“These results hopefully will help restore public confidence in the political process by highlighting that California has strong laws that are vigorously enforced,” said Jodi Remke, the FPPC chairwoman.

  • Congressional races
  • 2018 election

Comedian Patton Oswalt will host a comedy show later this month on behalf of congressional candidate Jess Phoenix, who is running to unseat GOP Rep. Steve Knight in the 25th Congressional District.

Oswalt said friends tipped him off to Phoenix’s candidacy and the two met through Twitter.

While he does not live in the district, Oswalt said he was struck by Phoenix’s knowledge of environmental policy and her refusal to take donations from political action committees or corporations.

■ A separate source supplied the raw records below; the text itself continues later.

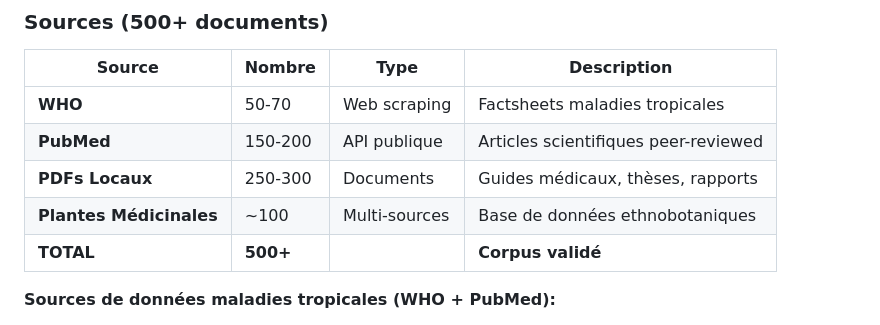
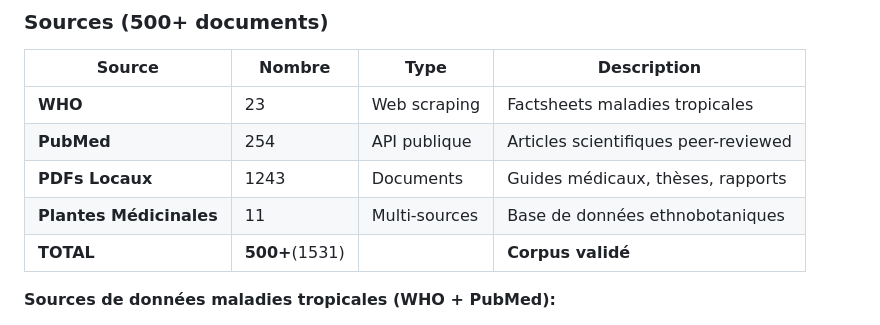
Before and after one commit to Y4NN777/tenglaafi, a Markdown page: README.md, the part around the change. Rendered like a GitHub page.

Commit message:
Update the README with obtained sources

```diff
--- a/README.md
+++ b/README.md
@@ -117,11 +117,11 @@ llm = HuggingFaceEndpoint(
 
 | Source | Nombre | Type | Description |
 |--------|--------|------|-------------|
-| **WHO** | 50-70 | Web scraping | Factsheets maladies tropicales |
-| **PubMed** | 150-200 | API publique | Articles scientifiques peer-reviewed |
-| **PDFs Locaux** | 250-300 | Documents | Guides médicaux, thèses, rapports |
-| **Plantes Médicinales** | ~100 | Multi-sources | Base de données ethnobotaniques |
-| **TOTAL** | **500+** | | **Corpus validé** |
+| **WHO** | 23 | Web scraping | Factsheets maladies tropicales |
+| **PubMed** | 254 | API publique | Articles scientifiques peer-reviewed |
+| **PDFs Locaux** | 1243 | Documents | Guides médicaux, thèses, rapports |
+| **Plantes Médicinales** | 11| Multi-sources | Base de données ethnobotaniques |
+| **TOTAL** | **500+**(1531) | | **Corpus validé** |
 
 **Sources de données maladies tropicales (WHO + PubMed):**
 - Maladies majeures (malaria, dengue, fièvre jaune)
```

She is a geologist who runs an educational science nonprofit that researches the Mojave Desert. 

  • Sexual harassment

A slate of California bills meant to combat sexual harassment in the workplace got a high-profile plug on Hollywood’s biggest night. 

Mira Sorvino, an actress and leading figure in the Times Up movement taking on harassment in the entertainment industry and beyond, highlighted a number of measures making their way through the state Legislature during a red carpet interview at the Academy Awards on Sunday night.

“I want people to know that this movement isn’t stopping,” Sorvino said in an interview on ABC. “We’re going forward until we have an equitable and safe world for women.”